Rights NI is delighted to welcome this guest post from Christopher Stanley. Christopher Stanley is Legal Officer with Rights Watch (UK) and can be reached at email@example.com.
I was in Belfast between Thursday and Saturday last week. It was a busy time in terms of the Past in Northern Ireland which included the discussion of the Policing Board about the future of the HET and the launch of an important Amnesty International Report “Northern Ireland: Time to Deal with the Past”. In Northern Ireland in those few days, and this was reflected in the broadcast media and not just in the outposts of the blog sphere, the focus was and is the Past and the realization that probably more so now than when The Consultative Group on the Past published its Report in 2009, which was ambushed over a single issue which provided the political convenience to dump it into the circular waste paper basket, the arrival of Mr Haass is a symbolic point at which if this isn’t sorted now it will never be sorted and this Past will shape the Present and determine the Future of Northern Ireland. That is old rhetoric again but toxic substances, like memories, outlive individual lives.
It seems like ‘we’ are entering a perfect storm about the Past in Northern Ireland. To state the obvious to followers of the Northern Ireland human rights blogs: the HET is discredited, OPONI is attempting to rebuild its credibility, the Coronial system is swamped with increasing references by the Attorney-General to judge upon the legacy cases, and there is the political revulsion at the idea of more Northern Ireland inquiries – including the recent Westminster decision about the Omagh Bomb 1998. Dealing with the Past is exhausting, turning your neck to look all the time makes your body ache. It creates bitterness and resentment. The right to forget, but not necessarily to forgive, must be acknowledged: ressentiment is a very difficult idea when the position of those who deny the grace of pardon to the perpetrator but who wish is to forget must be acknowledge in this storm as their psychological shelter. The victim can sometimes, and sometimes without choice, be silent or silenced.
In those recent two days in Northern Ireland the spaces of public engagement in the debate about the Past have been very crowded. The political space (the Policing Board, in what is now a battle with the PSNI over the HET) and the legal space (the Royal Courts of Justice, in its judgments on the legality of the actions of the UK government in addressing its responsibilities (moral and legal) for both its direct and indirect actions and inactions in causing death and injury during the conflict – what in Westminster is now a little recent local difficulty) and the civic space of the NGO world (for what we are worth) have all been crowded and vocal and subject to the glare of the space occupied by the Fourth Estate of the media (cameras at Clarendon Dock, microphones at The Bar Library – the constant parade of survivors and the explanations to Year 11).

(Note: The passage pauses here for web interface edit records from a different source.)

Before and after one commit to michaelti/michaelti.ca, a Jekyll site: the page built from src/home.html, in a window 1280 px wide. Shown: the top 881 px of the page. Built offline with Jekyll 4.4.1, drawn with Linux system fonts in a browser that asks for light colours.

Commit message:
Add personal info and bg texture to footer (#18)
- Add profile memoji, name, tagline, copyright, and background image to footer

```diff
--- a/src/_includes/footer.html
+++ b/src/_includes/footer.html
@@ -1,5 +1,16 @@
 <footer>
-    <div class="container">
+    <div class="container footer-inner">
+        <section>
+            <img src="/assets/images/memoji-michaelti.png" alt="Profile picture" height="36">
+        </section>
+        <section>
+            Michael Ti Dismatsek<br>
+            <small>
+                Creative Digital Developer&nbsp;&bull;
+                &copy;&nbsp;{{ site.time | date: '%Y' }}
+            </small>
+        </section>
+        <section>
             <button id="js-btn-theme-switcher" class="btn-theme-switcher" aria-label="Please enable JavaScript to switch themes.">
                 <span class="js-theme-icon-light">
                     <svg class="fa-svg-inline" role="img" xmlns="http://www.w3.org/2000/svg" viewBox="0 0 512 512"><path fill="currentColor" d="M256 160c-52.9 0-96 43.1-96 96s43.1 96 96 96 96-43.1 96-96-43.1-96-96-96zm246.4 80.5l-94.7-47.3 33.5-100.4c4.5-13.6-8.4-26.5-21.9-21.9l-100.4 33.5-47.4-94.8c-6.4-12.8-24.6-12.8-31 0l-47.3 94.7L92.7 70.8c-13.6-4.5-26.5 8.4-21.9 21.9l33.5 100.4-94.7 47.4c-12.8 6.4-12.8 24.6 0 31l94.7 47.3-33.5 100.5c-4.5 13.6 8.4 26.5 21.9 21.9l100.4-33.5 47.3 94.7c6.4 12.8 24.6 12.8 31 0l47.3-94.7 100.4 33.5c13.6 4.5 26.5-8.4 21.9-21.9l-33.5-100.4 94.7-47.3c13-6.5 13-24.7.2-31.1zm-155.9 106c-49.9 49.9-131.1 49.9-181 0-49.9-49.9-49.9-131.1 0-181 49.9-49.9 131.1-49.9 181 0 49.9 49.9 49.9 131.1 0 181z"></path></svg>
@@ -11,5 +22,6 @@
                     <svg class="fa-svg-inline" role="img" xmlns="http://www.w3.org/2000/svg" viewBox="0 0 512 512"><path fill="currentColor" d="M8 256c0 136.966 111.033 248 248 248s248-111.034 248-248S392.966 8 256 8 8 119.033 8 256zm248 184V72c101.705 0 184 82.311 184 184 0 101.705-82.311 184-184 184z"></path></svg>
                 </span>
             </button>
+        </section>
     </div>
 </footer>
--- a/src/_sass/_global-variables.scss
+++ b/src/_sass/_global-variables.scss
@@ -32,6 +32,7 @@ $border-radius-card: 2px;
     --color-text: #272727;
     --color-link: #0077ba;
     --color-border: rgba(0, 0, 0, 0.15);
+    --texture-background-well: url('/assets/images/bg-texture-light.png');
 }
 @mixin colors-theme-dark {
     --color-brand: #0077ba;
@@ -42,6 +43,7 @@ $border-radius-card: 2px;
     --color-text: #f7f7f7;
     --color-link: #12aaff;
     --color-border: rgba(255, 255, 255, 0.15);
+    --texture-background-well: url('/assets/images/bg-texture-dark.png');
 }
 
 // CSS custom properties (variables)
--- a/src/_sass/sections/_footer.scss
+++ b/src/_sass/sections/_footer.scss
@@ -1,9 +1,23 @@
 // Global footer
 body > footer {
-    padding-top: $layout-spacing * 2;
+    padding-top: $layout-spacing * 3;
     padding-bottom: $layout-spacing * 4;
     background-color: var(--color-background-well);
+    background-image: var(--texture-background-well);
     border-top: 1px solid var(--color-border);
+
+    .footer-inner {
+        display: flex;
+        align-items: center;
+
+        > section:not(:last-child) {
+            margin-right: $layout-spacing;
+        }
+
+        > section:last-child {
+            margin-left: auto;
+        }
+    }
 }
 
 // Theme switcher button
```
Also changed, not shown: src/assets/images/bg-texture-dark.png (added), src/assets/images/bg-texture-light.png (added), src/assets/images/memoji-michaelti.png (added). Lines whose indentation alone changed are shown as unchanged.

And now there is the peculiar non-space of the Northern Ireland Office (I exempt it from Real Politics in Northern Ireland save in that essential State of Exception to say No: Omagh – ‘we know better, we know the history, we will keep it from you but let it poison you because we need your political leaders to accept our benign authority to keep the secrets of the past so as to let them, partially, govern your future, because that was the deal’). The crowded spaces of and for public discourse in Northern Ireland have been filled with the Past in a political dialogue around the future but the risk that is always there is the rapid erosion of this discourse into a babble.
I am not sure whether toxic substances cause boils. I am not sure whether the nobility of Amnesty International in committing to Northern Ireland and presenting a Report, the International Committee of the Red Cross in coming to Northern Ireland and establishing an office, or the arrival of a well-meaning American in the footsteps of his American President who can quote Yeats can incise and expunge this boil. I hope they can because it needs surgical precision now to address this Past before it poisons this Future, which was so clear in the testimony of those who spoke to Amnesty International, who spoke to Consultative Group on the Past, who were consulted upon by the Northern Ireland Human Rights Commission, who engaged with the HET, who complained to OPONI, who challenged through the courts. Dear Mr Haass …..